The Disappearing Male is a documentary about one of the most important and least publicized issues facing the human species: the toxic threat to the male reproductive system. The last few decades have seen steady and dramatic increases in the incidence of boys and young men suffering from genital deformities, low sperm count, sperm abnormalities and testicular cancer.
At the same time, boys are now far more at risk of suffering from ADHD, autism, Tourette’s syndrome, cerebral palsy, and dyslexia. The Disappearing Male takes a close and disturbing look at what many doctors and researchers now suspect are responsible for many of these problems: a class of common chemicals that are ubiquitous in our world. Found in everything from shampoo, sunglasses, meat and dairy products, carpet, cosmetics and baby bottles, they are called “hormone mimicking” or “endocrine disrupting” chemicals and they may be starting to damage the most basic building blocks of human development.
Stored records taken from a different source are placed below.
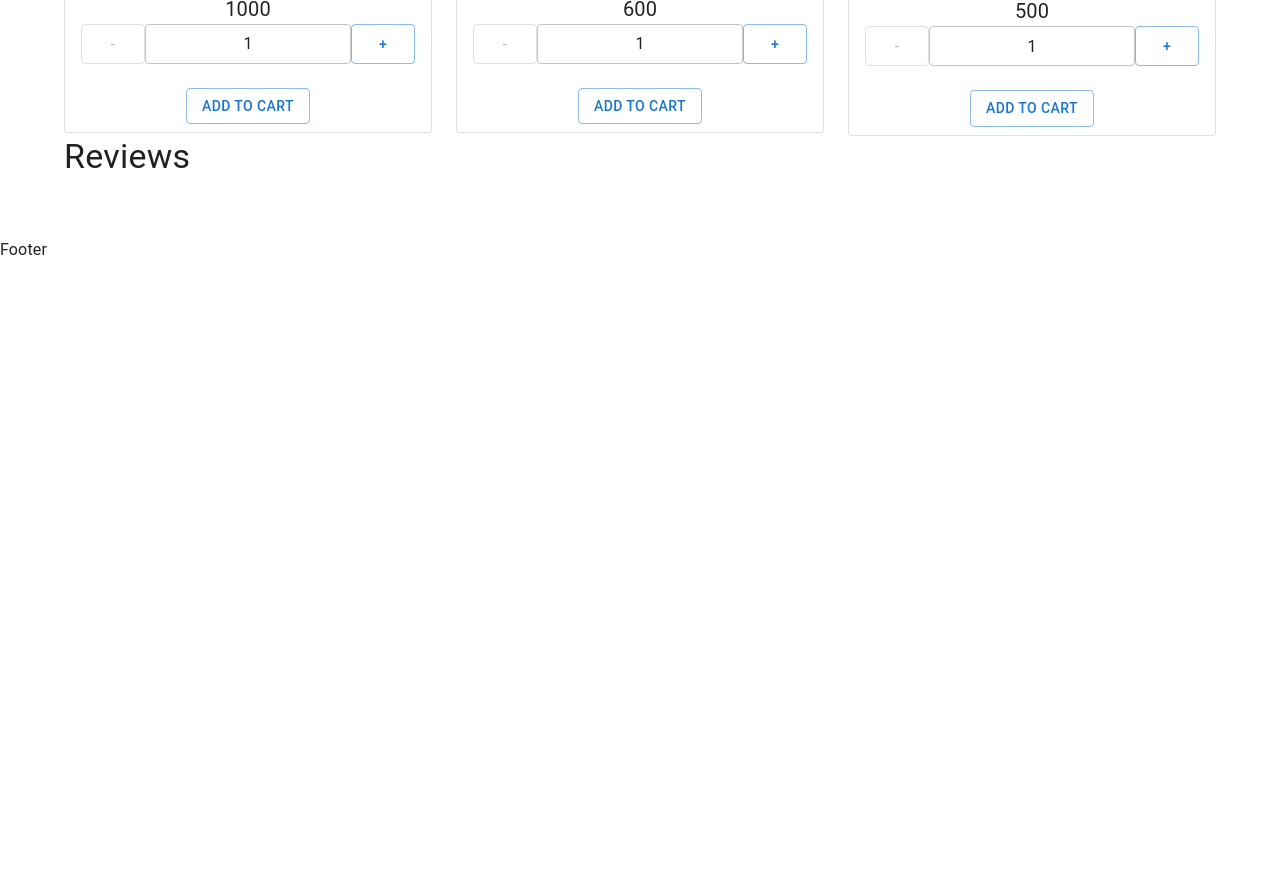
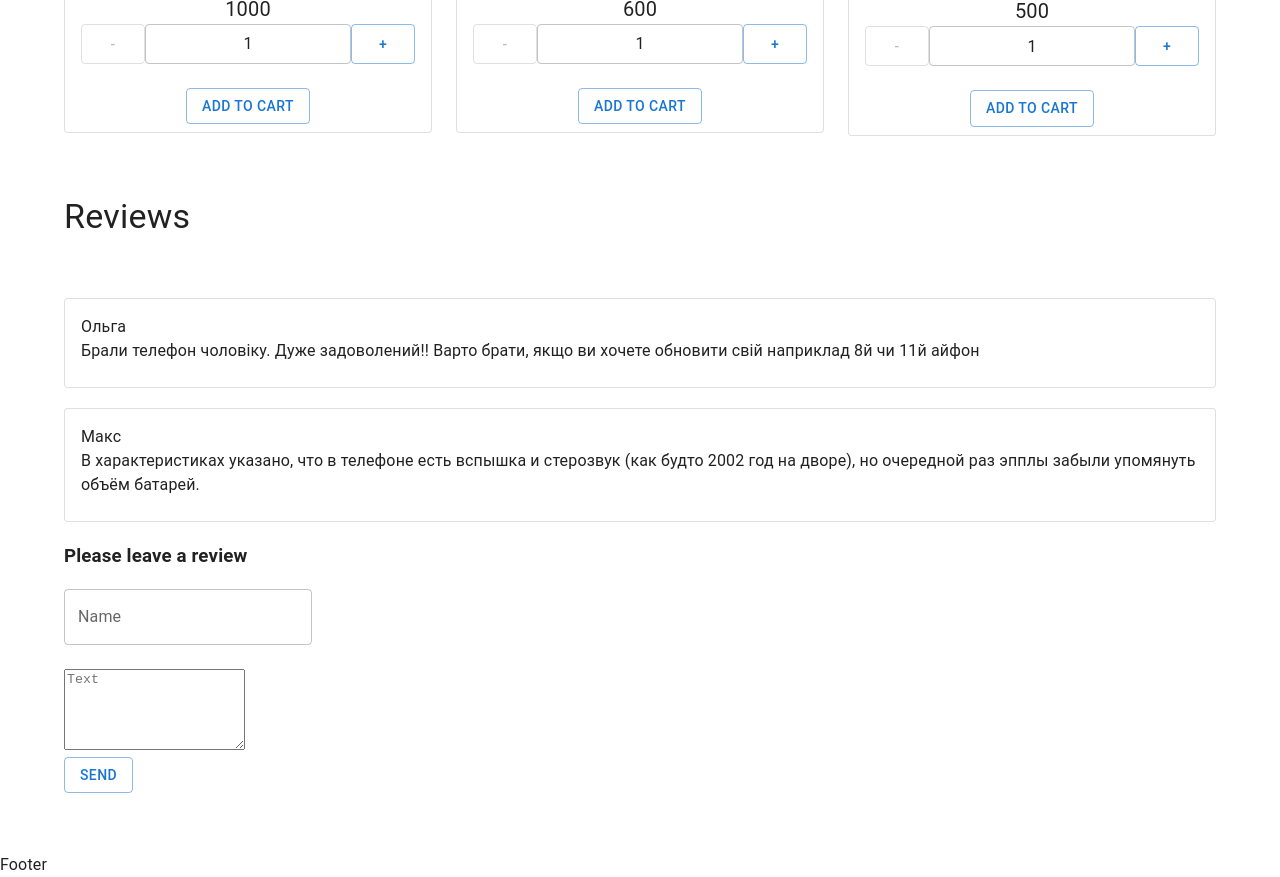
Before and after one commit to KhersonV/shop-project, a React (Create React App) app: page / in a window 1280 px wide. Shown: the part 1160-2037 px from the top of the page. Before the commit the page ends 1422 px from the top, so only its background shows below. Built offline with nearby package versions, Linux system fonts and the light colour scheme.

Commit message:
add Reviews

```diff
--- a/src/copmonents/Reviews/Reviews.tsx
+++ b/src/copmonents/Reviews/Reviews.tsx
@@ -1,13 +1,105 @@
-import { Typography } from "@mui/material"
+import {
+    Card,
+    Typography,
+    CardContent,
+    TextField,
+    TextareaAutosize,
+    Button,
+} from '@mui/material'
+import { useState } from 'react'
 
 type Props = {}
 
+type Review = {
+    name: string
+    text: string
+}
+
 const Reviews = (props: Props) => {
+    const arrReviews: Review[] = [
+        {
+            name: 'Ольга',
+            text: 'Брали телефон чоловіку. Дуже задоволений!! Варто брати, якщо ви хочете обновити свій наприклад 8й чи 11й айфон ',
+        },
+        {
+            name: 'Макс',
+            text: 'В характеристиках указано, что в телефоне есть вспышка и стерозвук (как будто 2002 год на дворе), но очередной раз эпплы забыли упомянуть объём батарей.',
+        },
+    ]
+
+    const [reviews, setReviews] = useState<Review[]>(arrReviews)
+    const [newReview, setNewReview] = useState<Review>({
+        name: '',
+        text: '',
+    })
+
+    const handleName = (e: React.ChangeEvent<HTMLInputElement>) => {
+        setNewReview((prevState) => ({
+            ...prevState,
+            name: e.target.value,
+        }))
+    }
+    const handleText = (e: React.ChangeEvent<HTMLTextAreaElement>) => {
+        setNewReview((prevState) => ({
+            ...prevState,
+            text: e.target.value,
+        }))
+    }
+
+    const onSend = (e: React.FormEvent<HTMLFormElement>) => {
+        e.preventDefault()
+        if (newReview.name === '' || newReview.text === '') {
+            alert('All fields are required!')
+        } else {
+            setNewReview({
+                name: '',
+                text: '',
+            })
+
+            setReviews((prevState) => {
+                return [...prevState, newReview]
+            })
+        }
+    }
+
+    console.log(newReview)
     return (
         <>
-    <Typography variant="h4" component="h2">
+            <Typography variant="h4" component="h2" sx={{ margin: '60px 0' }}>
                 Reviews
             </Typography>
+            <div>
+                {reviews.map((item, i) => (
+                    <Card variant="outlined" sx={{ margin: '20px 0' }} key={i}>
+                        <CardContent>
+                            <div> {item.name}</div>
+                            <div>{item.text}</div>
+                        </CardContent>
+                    </Card>
+                ))}
+            </div>
+            <form onSubmit={onSend}>
+                <h3> Please leave a review</h3>
+                <div>
+                    <TextField
+                        label="Name"
+                        value={newReview.name}
+                        onChange={handleName}
+                    />
+                </div>
+                <br />
+                <div>
+                    <TextareaAutosize
+                        minRows={5}
+                        placeholder="Text"
+                        value={newReview.text}
+                        onChange={handleText}
+                    />
+                </div>
+                <Button variant="outlined" type="submit">
+                    Send
+                </Button>
+            </form>
         </>
     )
 }
```
Lines whose indentation alone changed are shown as unchanged.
A laundry list of articles relating to BPA;
Posted: Thursday, February 16, 2017 5:31 pm
As if to underscore the point, one of the few sections not deemed a secret in the termination agreement that would allow the City of Penticton to cut ties with Trio Marine Group comes under the heading: Confidentiality and Publicity.
The eight-page pact is an appendix to the settlement agreement the city negotiated with Trio last year to scale back the company’s controversial plan for waterslides in Skaha Lake Park in favour of a concession stand and possibly an aquatic play structure.
A copy of the termination agreement released to The Herald this week in response to a freedom of information request is heavily redacted, ostensibly to protect third-party business interests.
But the city also signed off on a separate confidentiality clause inside the termination agreement itself in which both parties agree not to disclose the terms or conditions unless required by law or by a court or government agency.
Confidentiality can also be broken in order to provide information to consultants, investors, auditors, financial advisors and other such professionals.
The only group seemingly left out is the public, observed Dermod Travis, executive director of watchdog group IntegrityBC.
“Taxpayers have a right to know the possible financial penalties that council is exposing them to. At the end of the day, it’s their money on the table,” he said.
“When the B.C government is looking at ways to proactively release contracts, Penticton shouldn’t be taking a step backward by trying to hide their decisions — and possibly taxpayers’ money – behind black, redacted boxes.”
The most heavily redacted sections of the termination agreement appear to deal with the conditions that would have to be met in order for the city to end its relationship with Trio.
It explains both parties will make “equal financial contributions” to (redacted).
And if (redacted) “then Penticton shall have a right to terminate the enhanced marina agreement and the settlement agreement.”
It goes to note the deals will be torn up “following a payment of the sum specified” in another redacted section.
That sum is listed as $200,000 in the main settlement agreement that was previously shown to the public, so it’s unclear if the termination agreement contains a different figure.
The termination agreement was signed Dec. 22 on the city’s behalf by Mayor Andrew Jakubeit and corporate officer Dana Schmidt, and by Tom Dyas and Tom Hedquist on behalf of Trio.
In a letter to The Herald accompanying the redacted termination agreement, Schmidt said she relied on a section of the Freedom of Information and Protection of Privacy Act that requires public bodies to withhold anything that could be harmful to third-party business interests if disclosed.
New city manager Peter Weeber said in a statement he stands by Schmidt’s decision, because she applied FOIPPA correctly and it protects Trio’s and the city’s financial interests as required by law.
“In this case, there is ongoing litigation related to this project and the release of the information could harm the city’s economic interest – which includes the economic interests of the residents of Penticton,” he explained.
“I understand the optics of a redacted document but there are times when we have to withhold information to protect the integrity of an ongoing project or process. Council has been clear that all information that can be released will be released.”
Weeber, who only started Jan. 3, declined to “second guess the decisions of past managers,” but said he “will take full responsibility for this project moving forward.”
The Herald has asked the Office of the Information and Privacy Commissioner for B.C. to review the city’s decision.